"[T]he results of the election are not even 12 hours old, and I think it is far too early, at least for me, to discern exactly what message the voters were trying to send last night," Josh Earnest told reporters on Wednesday.
"There certainly is a lot of speculation about what that may have been. Most of that speculation emanates from people who predicted a very different result last night. So that's the essence of punditry -- nothing wrong with that, but it is why I think it's going to require more than 12 hours of consideration and investigation to get to the bottom of what was actually motivating so many people who cast votes at the polls yesterday."
While campaigning for Hillary Clinton, President Obama made it clear that although he was not running for re-election, his policies were at stake.
As recently as three days ago, in Kissimmee, Florida, Obama told a campaign rally, "I may not be on the ballot this time. But everything we've done's been on the ballot."
In September, Obama told the Congressional Black Caucus Foundation he would consider it “a personal insult, an insult to my legacy” if black voters failed to turn out in large numbers for Hillary Clinton. “My name may not be on the ballot, but our progress is on the ballot,” he said.
Hillary Clinton did not campaign as someone who would serve President Obama's "third term," but she did say she would "build on the successes of President Obama" and also "go beyond."
At the White House on Wednesday, a reporter asked if Obama thinks the election results were partly a rejection of him and his policies, since he and Clinton were so "closely bound together" during the campaign.
"I don't know that anybody has the direct answer to that question now," Earnest replied.
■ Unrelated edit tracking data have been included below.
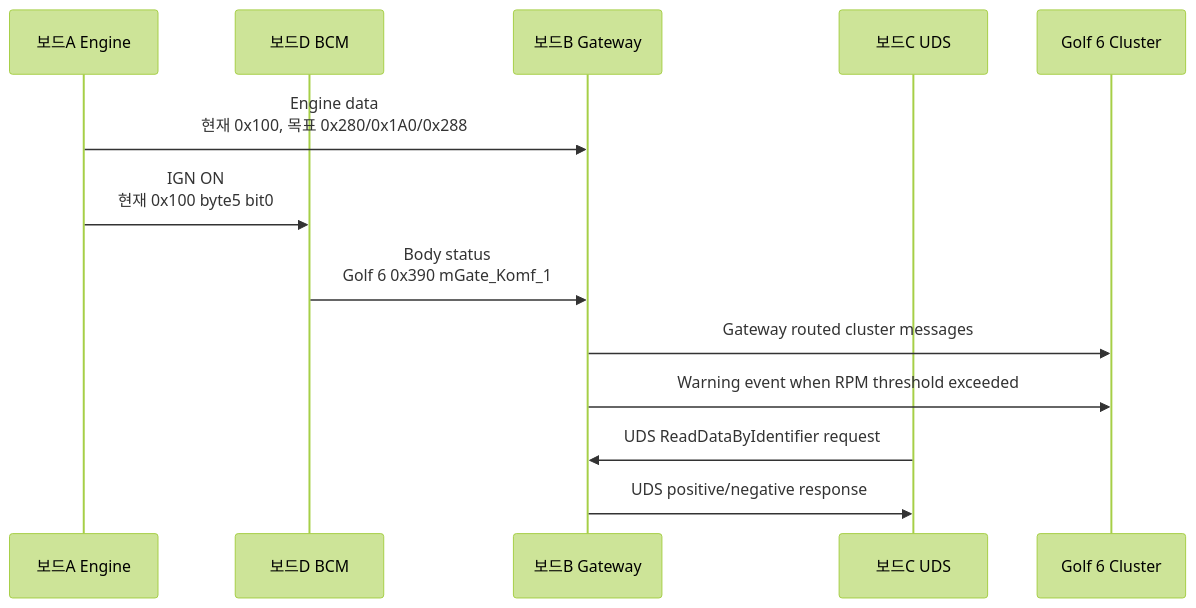
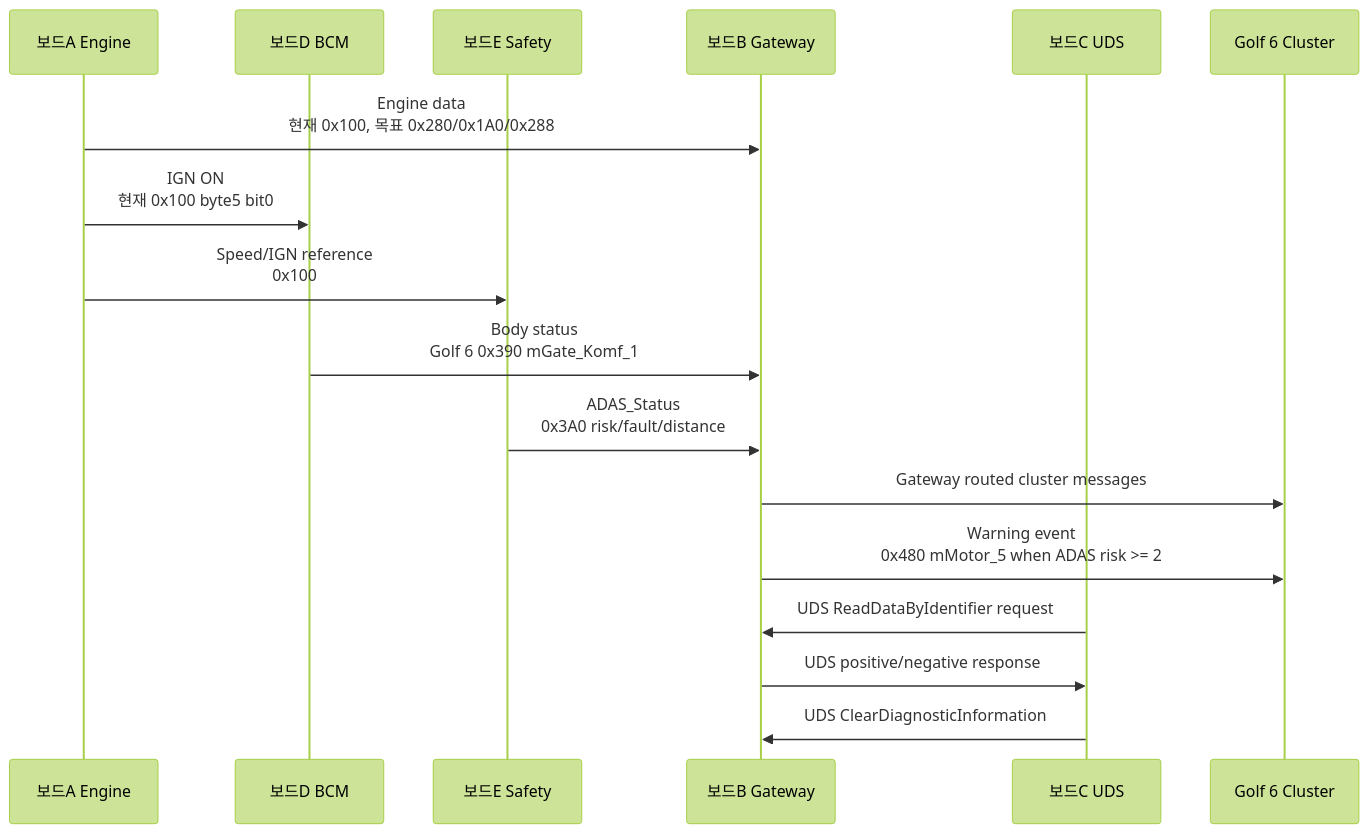
One commit to JJiiyun/can-gateway-uds changed the second of 2 diagrams in README.md. Above: the diagram before and after it, drawn with Mermaid (forest theme). The commit also changed other lines of this file and 34 other files, not shown here.

````diff
--- a/README.md
+++ b/README.md
@@ -70,16 +75,20 @@
 ```mermaid
 sequenceDiagram
     participant A as 보드A Engine
     participant D as 보드D BCM
+    participant E as 보드E Safety
     participant B as 보드B Gateway
     participant C as 보드C UDS
     participant K as Golf 6 Cluster
 
     A->>B: Engine data<br/>현재 0x100, 목표 0x280/0x1A0/0x288
     A->>D: IGN ON<br/>현재 0x100 byte5 bit0
+    A->>E: Speed/IGN reference<br/>0x100
     D->>B: Body status<br/>Golf 6 0x390 mGate_Komf_1
+    E->>B: ADAS_Status<br/>0x3A0 risk/fault/distance
     B->>K: Gateway routed cluster messages
-    B->>K: Warning event when RPM threshold exceeded
+    B->>K: Warning event<br/>0x480 mMotor_5 when ADAS risk >= 2
     C->>B: UDS ReadDataByIdentifier request
     B->>C: UDS positive/negative response
+    C->>B: UDS ClearDiagnosticInformation
 ```
````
He said the fact that Clinton won the popular vote "does underscore the depth of support and enthusiasm for her message and for her campaign."
"The other thing that happens to be true is there are a lot of people, again the math requires this, who voted for Barack Obama in 2008, who voted for his reelection in 2012, and voted for Donald Trump in 2016. And I think it's -- I don't have an explanation for that, to put it bluntly.
"But I think certainly all of your networks and all of you are going to spend some time pondering that question; spending some time looking at the returns; looking at the exit polls; and maybe even spending some time in some of those communities across the country where Mr. Trump -- President-elect Trump -- enjoyed such strong support -- support that exceeded the expectations of everybody, apparently even exceeded the expectations of the Trump campaign."
Earnest noted that President Obama will remain in office until January 20, and he will continue to pursue the policies he's laid out until then. "And we're gonna be committed to doing everything we can to ensure the success of those policies between now and January 20th."
He pointed to the Affordable Care Act: "This administration is gonna continue to make a strong case that people should go to healthcare.gov, consider the options that are available to them and sign up for health care. And the vast majority of people who do will be able to purchase health insurance for $75 a month or less. That is a -- that is a policy priority that benefits the American people enormously.
Earnest said when Trump enters office, he "will have his own opportunity to set the course of health care policy in this country in a way that he sees fit. It's gonna require some cooperation with Congress, and that won't be easy. But there's a lot at stake."
Trump has promised to repeal and replace Obamacare.